The absence of buyers has left dealers worried about being stuck with excess stocks of cars and more buyers are not prepared to accept the advertised windscreen price. Demand has been hit by the loss of consumer confidence, the prospect of much higher vehicle excise duty on older less fuel efficient vehicles and by the rising price of fuel. And double-digit price deflation has been reinforced because many dealers are now able to source their vehicles more cheaply too as families with multiple cars on their drive way look to offload them as budgets are squeezed.
John Fingleton’s tenure at the competition watchdog the Office of Fair Trading has coincided with some huge fines for price collusion within oligopolistics markets and yesterday came one of the biggest with a tobacco manufacturer and five retailers agreeing to pay the biggest collective penalty yet imposed for price-rigging after admitting their role in efforts to boost the cost of cigarettes.The six companies agreed to pay £132m to settle the charges with Gallaher, one of two tobacco manufacturers involved in the case, shouldering the lion’s share of the burden after agreeing to pay £93m.The Times reports that “The six companies fined made prompt admissions of illicit competition practices in return for lenient fines.” - another example of game theory and the prisoners dilemma in action!
BBC news: Six firms fined in tobacco probe
The Telegraph: OFT’s hefty fines for tobacco price fixing
The Times: Supermarkets and tobacco firm are fined £173m for price fixing
Office of Fair Trading press release
There is a recent profile of John Fingleton here in the Times
“The Caterpillar 797B heavy hauler is the world’s biggest truck.

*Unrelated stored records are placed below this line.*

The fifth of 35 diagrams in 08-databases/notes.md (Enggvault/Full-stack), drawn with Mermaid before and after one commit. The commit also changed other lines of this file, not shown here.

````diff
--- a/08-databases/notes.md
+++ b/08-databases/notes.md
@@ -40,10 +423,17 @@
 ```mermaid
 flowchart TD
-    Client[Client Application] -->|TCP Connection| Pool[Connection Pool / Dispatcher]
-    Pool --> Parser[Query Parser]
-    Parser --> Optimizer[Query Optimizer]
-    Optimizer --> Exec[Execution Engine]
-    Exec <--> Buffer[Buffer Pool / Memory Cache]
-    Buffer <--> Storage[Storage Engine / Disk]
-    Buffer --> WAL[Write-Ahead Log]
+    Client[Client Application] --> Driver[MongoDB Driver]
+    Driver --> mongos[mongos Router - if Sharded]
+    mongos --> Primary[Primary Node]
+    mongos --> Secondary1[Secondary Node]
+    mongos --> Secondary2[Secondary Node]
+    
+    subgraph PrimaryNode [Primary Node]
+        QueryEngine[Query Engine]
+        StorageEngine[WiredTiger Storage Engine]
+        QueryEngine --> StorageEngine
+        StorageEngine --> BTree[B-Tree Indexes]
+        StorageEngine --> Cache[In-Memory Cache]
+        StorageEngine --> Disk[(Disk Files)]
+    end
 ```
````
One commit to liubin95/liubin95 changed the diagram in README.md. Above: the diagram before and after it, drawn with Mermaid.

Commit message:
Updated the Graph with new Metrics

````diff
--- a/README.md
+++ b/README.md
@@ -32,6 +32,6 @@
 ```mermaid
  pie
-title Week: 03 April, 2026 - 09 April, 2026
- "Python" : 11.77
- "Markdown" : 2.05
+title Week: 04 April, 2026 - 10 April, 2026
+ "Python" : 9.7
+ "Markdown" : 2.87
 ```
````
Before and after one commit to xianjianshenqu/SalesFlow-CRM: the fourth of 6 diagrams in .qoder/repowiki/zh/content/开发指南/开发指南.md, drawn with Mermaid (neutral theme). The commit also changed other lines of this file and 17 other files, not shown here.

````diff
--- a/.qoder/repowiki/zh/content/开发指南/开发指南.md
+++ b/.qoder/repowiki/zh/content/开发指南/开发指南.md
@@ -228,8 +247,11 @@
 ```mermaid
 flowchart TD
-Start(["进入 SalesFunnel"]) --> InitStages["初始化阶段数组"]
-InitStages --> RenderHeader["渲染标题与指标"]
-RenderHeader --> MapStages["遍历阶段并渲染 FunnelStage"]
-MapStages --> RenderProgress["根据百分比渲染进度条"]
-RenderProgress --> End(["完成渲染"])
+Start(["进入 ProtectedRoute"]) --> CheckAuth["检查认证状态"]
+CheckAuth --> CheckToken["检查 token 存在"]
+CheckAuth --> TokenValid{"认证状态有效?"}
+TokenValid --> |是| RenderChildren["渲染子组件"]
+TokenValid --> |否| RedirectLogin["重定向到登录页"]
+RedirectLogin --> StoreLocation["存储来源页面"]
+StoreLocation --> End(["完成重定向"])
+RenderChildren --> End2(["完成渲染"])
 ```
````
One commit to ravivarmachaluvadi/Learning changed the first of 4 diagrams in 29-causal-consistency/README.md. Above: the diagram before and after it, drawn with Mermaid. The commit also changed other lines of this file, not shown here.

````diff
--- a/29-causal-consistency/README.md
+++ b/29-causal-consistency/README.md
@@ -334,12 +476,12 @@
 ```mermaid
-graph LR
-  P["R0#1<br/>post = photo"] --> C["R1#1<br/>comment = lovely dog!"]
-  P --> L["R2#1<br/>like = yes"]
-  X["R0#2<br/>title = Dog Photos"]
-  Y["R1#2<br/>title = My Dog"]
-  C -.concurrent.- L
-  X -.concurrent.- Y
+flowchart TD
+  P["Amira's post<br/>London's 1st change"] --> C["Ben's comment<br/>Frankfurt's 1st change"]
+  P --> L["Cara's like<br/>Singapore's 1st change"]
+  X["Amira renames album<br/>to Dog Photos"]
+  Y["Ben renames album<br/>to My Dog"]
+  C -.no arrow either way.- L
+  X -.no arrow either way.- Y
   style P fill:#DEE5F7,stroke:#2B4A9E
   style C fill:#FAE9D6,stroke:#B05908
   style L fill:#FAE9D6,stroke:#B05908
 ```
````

It’s taller than a four-storey house, as wide as a tennis court and it removes nearly 35,000 tonnes of oily sand a day from a deep open cast mine in northern Alberta in western Canada.”
John Vidal heads to Canada to ask some tough questions of the oil industry and its intentions in northern Alberta in this Guardian video report. This video is backed up by this report. Some of the photos of the plant and equipment being used are truly stunning - I will certainly be using this when I teach about economies of scale next autumn. The size of the oil sands exploration is astounding and the economic boom hitting this northern wilderness in places such as Fort McMurray beggars belief. But so too are the environmental consequences of this black gold rush
“The downside is ecological devastation and soaring greenhouse gas emissions on a scale that is beginning to alarm Canadians and other western countries trying to reduce the intensity of their carbon economies to counter climate change. Canada, alone, of developed countries, is expecting to increase emissions for 30 years and ignore its commitments to Kyoto.”
Peter Day looked at this issue a couple of years ago and his In Business report is still available on the BBC web site
Image from creative commons licence on Flickr.com
Do speculators increase or decrease price volatility in markets? It is a pertinent question and one that I will be firing at my Oxbridge students in one of their essays when they return from a summer of reading on the beach! Tim Harford’s blog alerts me to some new research on futures markets and price volatility in the case of onions (it brought tears to my eyes) and Tim flags up an article he is writing on speculators for tomorrow’s Financial Times magazine.Here is Tim’s article: Why the world needs more speculators
Telegraph readers will be choking over their breakfast this morning if they catch sight of this article in the business section
“Britain is now in the midst of the worst housing slide since the Great Depression, economists declared after house price inflation dropped to the lowest level since comparable records began .........House prices have never fallen by more than 10pc over a year in recorded history, except in 1931, when Britain left the gold standard.”
Charles Goodhart is quoted in the article .... does Goodhart’s Law still have any resonance? I remember being taught it when I was a student and money supply targeting was all the rage!